parallel to the wall. If we replace rotation around a vertical
axis with sideways translation in front of the picture we ob-
tain a family of projections which are popular with cartog-
raphers. Wrap a sheet of paper around the viewing sphere
forming a cylinder that touches the sphere at the equator.
One may project the meridians onto the cylinder by main-
taining lengths along vertical lines, thus obtaining the ge-
ographic projection. Alternatively, one may want to vary
locally the scale of the meridians so that they keep in pro-
Perspective Geographic Mercator Transverse Mercator Stereographic
Figure 2: Spherical projections. Figures taken out of Matlab’s help pages visualizing the distortions of various projections.
Grid lines correspond to longitude and latitude lines. Small circles are placed at regular intervals across the globe. After
projection, the small circles appear as ellipses (called Tissot indicatrices) of various sizes, elongations, and orientations.
The sizes and shapes of the ellipses reﬂect the projection distortions.
portion with the parallels. This is the Mercator projection
(for mathematical deﬁnitions of these projections see ).
Figure 2 visualizes the properties of these projections. In

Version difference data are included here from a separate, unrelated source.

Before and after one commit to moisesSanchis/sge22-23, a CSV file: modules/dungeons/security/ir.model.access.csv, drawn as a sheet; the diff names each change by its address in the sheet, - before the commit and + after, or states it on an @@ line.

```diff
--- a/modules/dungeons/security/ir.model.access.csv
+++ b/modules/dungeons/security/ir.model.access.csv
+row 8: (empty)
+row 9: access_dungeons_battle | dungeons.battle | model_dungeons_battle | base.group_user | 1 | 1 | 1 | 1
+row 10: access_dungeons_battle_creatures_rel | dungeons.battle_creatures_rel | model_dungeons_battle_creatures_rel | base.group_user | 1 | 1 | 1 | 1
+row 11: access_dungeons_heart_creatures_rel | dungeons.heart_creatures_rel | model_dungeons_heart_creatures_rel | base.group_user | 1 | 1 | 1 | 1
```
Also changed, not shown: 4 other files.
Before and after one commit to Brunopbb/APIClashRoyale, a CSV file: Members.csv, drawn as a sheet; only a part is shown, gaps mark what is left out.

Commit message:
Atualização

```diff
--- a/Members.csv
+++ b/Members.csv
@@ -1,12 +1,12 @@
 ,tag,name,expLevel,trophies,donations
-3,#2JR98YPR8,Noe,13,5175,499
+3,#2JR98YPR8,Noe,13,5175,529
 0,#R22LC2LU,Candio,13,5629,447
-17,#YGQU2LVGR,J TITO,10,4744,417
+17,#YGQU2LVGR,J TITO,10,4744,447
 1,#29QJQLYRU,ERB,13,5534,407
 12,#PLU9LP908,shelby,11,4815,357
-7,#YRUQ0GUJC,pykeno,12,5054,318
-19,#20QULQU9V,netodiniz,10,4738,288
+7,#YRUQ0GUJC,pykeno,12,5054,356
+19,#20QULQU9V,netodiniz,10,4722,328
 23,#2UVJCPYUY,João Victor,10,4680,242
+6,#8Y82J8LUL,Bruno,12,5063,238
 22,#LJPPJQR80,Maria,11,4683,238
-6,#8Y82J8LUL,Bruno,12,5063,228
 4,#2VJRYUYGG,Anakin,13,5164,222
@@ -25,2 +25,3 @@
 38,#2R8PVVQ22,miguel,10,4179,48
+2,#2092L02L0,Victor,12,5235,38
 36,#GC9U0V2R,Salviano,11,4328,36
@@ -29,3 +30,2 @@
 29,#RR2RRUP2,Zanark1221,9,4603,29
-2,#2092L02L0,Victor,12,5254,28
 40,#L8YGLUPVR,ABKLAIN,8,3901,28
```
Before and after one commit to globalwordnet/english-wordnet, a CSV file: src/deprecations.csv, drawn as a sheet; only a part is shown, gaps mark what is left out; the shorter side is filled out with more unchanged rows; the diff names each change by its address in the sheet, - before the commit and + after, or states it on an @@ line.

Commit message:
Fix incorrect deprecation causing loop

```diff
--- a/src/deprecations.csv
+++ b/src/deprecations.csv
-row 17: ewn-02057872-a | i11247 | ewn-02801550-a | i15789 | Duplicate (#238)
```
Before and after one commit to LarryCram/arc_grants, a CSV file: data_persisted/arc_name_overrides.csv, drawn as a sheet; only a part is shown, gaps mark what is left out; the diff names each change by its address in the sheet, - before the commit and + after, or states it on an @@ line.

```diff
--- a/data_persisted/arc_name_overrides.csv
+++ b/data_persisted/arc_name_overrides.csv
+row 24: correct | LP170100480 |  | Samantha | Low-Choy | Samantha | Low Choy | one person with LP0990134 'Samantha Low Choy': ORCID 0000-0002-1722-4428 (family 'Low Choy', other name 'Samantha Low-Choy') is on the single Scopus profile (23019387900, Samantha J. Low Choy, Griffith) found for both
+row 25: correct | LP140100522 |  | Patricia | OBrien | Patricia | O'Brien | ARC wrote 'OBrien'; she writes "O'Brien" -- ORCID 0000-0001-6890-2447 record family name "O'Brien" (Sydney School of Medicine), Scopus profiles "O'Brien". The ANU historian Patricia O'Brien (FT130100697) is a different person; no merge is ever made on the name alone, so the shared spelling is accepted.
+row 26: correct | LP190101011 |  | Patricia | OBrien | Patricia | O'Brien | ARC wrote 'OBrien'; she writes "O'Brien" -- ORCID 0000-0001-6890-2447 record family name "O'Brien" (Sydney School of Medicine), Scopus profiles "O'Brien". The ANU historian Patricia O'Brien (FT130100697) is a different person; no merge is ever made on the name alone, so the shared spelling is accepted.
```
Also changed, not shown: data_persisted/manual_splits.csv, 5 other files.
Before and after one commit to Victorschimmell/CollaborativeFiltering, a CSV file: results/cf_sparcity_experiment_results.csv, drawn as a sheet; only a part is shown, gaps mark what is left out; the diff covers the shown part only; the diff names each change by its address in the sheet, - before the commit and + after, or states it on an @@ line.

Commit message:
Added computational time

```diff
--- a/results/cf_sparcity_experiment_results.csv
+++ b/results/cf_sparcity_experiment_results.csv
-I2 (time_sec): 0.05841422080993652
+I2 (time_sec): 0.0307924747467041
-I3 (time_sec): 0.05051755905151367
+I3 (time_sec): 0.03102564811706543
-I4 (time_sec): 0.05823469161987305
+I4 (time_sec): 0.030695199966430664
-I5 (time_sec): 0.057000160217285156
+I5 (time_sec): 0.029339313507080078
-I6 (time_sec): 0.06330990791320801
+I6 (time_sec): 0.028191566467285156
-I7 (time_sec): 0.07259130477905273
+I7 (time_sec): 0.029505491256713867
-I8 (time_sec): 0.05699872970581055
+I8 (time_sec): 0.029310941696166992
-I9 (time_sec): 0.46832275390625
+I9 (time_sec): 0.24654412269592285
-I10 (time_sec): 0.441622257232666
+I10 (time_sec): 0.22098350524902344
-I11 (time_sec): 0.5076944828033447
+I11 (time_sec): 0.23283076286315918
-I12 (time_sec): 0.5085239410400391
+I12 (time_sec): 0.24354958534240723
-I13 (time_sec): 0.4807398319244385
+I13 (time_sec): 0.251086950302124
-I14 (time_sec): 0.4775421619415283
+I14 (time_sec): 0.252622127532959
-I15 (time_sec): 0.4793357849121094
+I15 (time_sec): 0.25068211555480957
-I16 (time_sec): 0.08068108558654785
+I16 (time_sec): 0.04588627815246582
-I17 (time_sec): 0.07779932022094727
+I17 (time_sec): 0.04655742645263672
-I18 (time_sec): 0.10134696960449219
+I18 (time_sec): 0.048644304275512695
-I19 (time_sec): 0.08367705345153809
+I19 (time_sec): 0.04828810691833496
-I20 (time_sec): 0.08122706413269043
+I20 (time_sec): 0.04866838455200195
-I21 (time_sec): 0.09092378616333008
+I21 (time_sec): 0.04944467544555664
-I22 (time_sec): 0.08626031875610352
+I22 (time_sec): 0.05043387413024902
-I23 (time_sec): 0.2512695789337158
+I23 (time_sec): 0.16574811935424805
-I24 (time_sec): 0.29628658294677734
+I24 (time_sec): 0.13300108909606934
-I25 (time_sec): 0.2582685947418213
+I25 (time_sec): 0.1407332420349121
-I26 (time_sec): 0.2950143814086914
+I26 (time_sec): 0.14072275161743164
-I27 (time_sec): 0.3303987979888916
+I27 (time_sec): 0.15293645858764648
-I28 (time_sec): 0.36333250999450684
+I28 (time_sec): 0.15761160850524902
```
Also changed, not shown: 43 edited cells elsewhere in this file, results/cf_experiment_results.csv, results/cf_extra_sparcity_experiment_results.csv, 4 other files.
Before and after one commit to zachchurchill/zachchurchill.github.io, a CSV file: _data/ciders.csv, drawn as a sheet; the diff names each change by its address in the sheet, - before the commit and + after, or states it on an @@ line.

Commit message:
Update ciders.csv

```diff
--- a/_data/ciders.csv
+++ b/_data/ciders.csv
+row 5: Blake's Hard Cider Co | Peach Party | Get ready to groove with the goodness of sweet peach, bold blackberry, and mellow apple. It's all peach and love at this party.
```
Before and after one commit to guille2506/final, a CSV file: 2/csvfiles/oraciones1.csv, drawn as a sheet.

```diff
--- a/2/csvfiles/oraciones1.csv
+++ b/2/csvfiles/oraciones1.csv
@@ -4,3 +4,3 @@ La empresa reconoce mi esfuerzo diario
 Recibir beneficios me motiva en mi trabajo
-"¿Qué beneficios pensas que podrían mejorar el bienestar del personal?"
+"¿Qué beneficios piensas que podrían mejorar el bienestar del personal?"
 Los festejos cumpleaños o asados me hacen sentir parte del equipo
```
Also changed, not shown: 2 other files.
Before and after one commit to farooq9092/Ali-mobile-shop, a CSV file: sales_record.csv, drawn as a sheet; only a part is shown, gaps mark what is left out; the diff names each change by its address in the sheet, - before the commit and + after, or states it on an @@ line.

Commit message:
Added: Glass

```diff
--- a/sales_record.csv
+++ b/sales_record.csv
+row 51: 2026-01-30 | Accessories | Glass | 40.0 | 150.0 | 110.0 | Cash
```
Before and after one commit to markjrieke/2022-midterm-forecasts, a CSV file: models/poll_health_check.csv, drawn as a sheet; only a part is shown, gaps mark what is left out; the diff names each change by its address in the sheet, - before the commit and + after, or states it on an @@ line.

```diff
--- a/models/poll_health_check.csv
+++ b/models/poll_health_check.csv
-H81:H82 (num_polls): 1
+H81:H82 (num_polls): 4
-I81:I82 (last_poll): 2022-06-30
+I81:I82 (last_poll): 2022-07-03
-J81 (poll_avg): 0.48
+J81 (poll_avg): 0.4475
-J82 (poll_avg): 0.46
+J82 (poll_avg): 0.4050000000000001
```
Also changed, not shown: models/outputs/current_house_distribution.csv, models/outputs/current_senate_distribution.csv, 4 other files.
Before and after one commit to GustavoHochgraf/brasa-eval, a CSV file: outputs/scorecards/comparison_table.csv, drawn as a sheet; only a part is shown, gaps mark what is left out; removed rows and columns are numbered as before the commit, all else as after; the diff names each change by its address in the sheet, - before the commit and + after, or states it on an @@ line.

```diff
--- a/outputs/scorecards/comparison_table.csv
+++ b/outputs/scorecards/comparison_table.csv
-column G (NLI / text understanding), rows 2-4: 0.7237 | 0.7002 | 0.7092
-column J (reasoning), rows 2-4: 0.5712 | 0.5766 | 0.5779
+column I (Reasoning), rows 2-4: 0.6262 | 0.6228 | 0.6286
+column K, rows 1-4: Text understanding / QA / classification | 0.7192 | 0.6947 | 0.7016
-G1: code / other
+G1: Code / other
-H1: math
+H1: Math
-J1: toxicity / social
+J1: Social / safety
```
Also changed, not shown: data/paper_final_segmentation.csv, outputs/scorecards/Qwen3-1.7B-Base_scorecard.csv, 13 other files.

this visualization grid lines correspond to longitude and lat-
itude lines. When projecting images onto the sphere, verti-
cal lines are projected onto longitude lines. Horizontal lines
are not projected onto latitude lines but rather onto tilted
great circles, thus the visualization of the latitude lines does
not convey what happens to horizontal image lines. All of
these projections are global and are independent of the im-
Figure 3 illustrates the above projections on a panorama
constructed of images taken at an indoor scene. This is a
typical example of panoramas of man-made environments
which usually contain many straight lines. Selecting from
the above projections implies bending either the horizon-
tal lines, the vertical lines, or both. In most cases a bet-
ter choice is to keep vertical lines straight as this results in
a panorama where narrow vertical slits look correct. This
matches the observations in , which shows that our per-
ception of a picture is affectedby the fact that normally peo-
ple shift their gaze horizontally and rarely shift it vertically.
Shifting one’s gaze horizontally across a panorama looks
best when vertical lines are not bent. This motivates the
use of either the Geographic or the Mercator projections, as
both keep vertical lines straight. In both these projections
the rotation of the camera is transformed into sideways mo-
tion of the observer.
When the camera performs mostly pan motion, i.e.,
when the vertical angle is small, both projections produce
practically the same result. However, for larger tilt an-
gles the Geographic projection distorts circles, i.e., it does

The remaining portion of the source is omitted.